My reading of the Island political landscape is that the dissatisfaction with the Liberal government is so great that they ought to be heading for a drubbing in the next provincial election. But the latest polls show that the Progressive Conservatives, far from being able to exploit the situation, are actually losing support.
The blame primarily must fall on their leader and so she has resigned. However, many remember the unprecedented arrogance and disdain for democratic process displayed by the Binns government, and this may be a factor in forestalling a rush to the PCs.
Voters concerned about the abuse of power by parties with majorities will be forced to choose between the NDP or the Green Party. The likelihood of either of those parties electing a member is greatly diminished by vote splitting between them.
They could agree not to run candidates against each other in specific ridings or, more radically, merge. They won't. They are handcuffed by the same mentality as the corporate entities that they often find themselves in opposition to, namely: loyalty to the organization, fear of change and an inability to grasp what is ultimately best for society.
It is unfortunate because if they did co-operate in defiance of their federal overseers, they would be sending a message across the country that people are prepared to take matters into their own hands in order to accomplish what is needed.
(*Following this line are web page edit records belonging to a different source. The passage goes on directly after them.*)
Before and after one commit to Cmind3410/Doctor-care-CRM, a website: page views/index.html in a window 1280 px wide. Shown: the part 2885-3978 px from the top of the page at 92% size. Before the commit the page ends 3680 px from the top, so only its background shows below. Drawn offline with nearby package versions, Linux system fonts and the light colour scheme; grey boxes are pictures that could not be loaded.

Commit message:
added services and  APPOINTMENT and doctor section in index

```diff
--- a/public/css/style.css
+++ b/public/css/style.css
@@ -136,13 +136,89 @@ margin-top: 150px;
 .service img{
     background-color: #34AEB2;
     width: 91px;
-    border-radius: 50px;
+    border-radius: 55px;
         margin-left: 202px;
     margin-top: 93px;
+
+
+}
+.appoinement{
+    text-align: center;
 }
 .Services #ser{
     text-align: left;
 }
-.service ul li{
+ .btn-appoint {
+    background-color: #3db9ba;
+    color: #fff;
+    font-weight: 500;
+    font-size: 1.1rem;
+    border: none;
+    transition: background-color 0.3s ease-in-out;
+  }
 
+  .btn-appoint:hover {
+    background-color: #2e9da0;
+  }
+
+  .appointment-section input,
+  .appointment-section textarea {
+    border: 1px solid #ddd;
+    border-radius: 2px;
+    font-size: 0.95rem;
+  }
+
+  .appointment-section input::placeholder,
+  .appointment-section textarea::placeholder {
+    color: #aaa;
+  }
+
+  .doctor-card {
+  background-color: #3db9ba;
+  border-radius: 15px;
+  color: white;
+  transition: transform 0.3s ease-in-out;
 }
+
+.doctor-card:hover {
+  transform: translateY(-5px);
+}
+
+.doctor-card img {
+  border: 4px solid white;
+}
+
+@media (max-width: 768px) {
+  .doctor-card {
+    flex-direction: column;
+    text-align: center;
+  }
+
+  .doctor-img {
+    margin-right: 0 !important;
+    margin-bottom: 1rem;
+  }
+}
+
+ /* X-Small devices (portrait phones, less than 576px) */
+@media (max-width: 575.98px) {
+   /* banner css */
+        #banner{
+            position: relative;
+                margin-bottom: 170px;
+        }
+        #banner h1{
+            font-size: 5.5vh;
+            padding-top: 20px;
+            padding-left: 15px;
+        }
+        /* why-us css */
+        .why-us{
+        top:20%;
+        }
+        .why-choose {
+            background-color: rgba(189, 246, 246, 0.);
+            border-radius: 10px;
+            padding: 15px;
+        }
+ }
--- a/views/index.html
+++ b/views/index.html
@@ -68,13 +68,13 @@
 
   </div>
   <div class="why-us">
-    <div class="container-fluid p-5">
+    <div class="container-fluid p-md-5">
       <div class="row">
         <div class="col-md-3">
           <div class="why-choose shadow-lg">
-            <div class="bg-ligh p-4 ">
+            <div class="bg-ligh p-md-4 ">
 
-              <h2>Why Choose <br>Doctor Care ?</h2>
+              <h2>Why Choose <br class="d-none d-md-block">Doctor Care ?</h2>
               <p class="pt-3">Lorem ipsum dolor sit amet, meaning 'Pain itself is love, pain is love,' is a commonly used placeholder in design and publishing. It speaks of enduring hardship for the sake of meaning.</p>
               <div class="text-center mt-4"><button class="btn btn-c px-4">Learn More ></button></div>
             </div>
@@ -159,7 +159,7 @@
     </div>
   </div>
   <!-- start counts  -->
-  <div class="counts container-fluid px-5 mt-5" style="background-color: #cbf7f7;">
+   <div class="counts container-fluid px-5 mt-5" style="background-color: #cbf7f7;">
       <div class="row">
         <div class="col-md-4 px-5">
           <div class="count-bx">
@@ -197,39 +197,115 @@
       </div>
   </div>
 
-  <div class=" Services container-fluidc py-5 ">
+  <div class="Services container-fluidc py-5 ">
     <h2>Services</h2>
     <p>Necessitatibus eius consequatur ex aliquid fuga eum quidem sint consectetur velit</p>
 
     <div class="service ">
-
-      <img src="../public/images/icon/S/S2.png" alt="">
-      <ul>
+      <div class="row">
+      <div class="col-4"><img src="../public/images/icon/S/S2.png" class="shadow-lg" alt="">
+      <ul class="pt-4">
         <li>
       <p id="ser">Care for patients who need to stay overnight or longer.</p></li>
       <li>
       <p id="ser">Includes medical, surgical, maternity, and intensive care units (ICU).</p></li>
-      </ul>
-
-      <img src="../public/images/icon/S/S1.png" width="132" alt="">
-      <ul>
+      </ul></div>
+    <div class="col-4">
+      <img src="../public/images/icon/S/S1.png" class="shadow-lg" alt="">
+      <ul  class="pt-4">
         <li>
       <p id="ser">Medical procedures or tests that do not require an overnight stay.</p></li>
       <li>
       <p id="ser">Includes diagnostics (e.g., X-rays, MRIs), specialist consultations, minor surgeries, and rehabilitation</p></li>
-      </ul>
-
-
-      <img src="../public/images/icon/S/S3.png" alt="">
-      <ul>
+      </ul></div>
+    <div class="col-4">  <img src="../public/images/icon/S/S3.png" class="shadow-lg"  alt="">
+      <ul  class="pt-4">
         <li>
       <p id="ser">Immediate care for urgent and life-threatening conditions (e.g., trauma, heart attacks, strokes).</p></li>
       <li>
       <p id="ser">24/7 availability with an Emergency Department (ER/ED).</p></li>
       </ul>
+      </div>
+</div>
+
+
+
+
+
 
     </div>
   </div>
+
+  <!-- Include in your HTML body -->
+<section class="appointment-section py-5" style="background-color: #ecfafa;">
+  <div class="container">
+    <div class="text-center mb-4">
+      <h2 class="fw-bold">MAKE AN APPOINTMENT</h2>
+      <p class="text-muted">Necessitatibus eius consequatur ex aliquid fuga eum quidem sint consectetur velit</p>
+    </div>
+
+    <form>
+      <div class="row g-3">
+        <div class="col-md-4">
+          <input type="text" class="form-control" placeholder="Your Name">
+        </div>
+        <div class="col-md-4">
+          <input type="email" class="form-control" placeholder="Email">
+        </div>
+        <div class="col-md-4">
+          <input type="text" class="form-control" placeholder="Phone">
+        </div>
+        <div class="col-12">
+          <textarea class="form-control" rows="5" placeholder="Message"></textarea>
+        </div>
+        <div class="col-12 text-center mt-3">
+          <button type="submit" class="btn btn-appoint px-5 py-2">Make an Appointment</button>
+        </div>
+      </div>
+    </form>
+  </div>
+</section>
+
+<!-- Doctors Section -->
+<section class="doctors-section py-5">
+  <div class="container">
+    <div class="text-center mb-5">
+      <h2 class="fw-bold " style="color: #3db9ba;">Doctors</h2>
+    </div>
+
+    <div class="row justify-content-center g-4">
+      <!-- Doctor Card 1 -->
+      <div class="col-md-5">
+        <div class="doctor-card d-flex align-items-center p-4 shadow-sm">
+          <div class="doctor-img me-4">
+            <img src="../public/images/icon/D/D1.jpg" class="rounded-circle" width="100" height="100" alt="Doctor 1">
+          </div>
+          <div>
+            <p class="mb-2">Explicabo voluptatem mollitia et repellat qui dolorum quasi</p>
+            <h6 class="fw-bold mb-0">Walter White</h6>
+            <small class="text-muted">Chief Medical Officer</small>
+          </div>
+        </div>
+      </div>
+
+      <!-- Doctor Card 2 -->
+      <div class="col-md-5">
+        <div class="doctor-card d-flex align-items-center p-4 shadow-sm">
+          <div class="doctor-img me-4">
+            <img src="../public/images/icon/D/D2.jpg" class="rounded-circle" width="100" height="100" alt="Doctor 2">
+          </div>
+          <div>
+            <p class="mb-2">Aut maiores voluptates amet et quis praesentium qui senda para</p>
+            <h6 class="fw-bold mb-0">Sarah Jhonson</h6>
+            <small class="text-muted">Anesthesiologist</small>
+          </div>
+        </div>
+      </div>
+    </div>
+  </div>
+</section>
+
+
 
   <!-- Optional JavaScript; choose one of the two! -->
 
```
Further, it would serve as a template for what must happen at the federal level in order to get rid of Harper.
If Justin Trudeau prevails in the federal Liberal leadership race, and wants to emulate his father in terms of brilliance and daring, upon election he would pay Thomas Mulcair a visit and have a very serious conversation about the futures of both their parties.
Locally, the Green Party and NDP should consider their responsibility to unite, rather than divide, the opposition to the elites that run the province. At the very minimum, they should co-operate to help elect their respective leaders.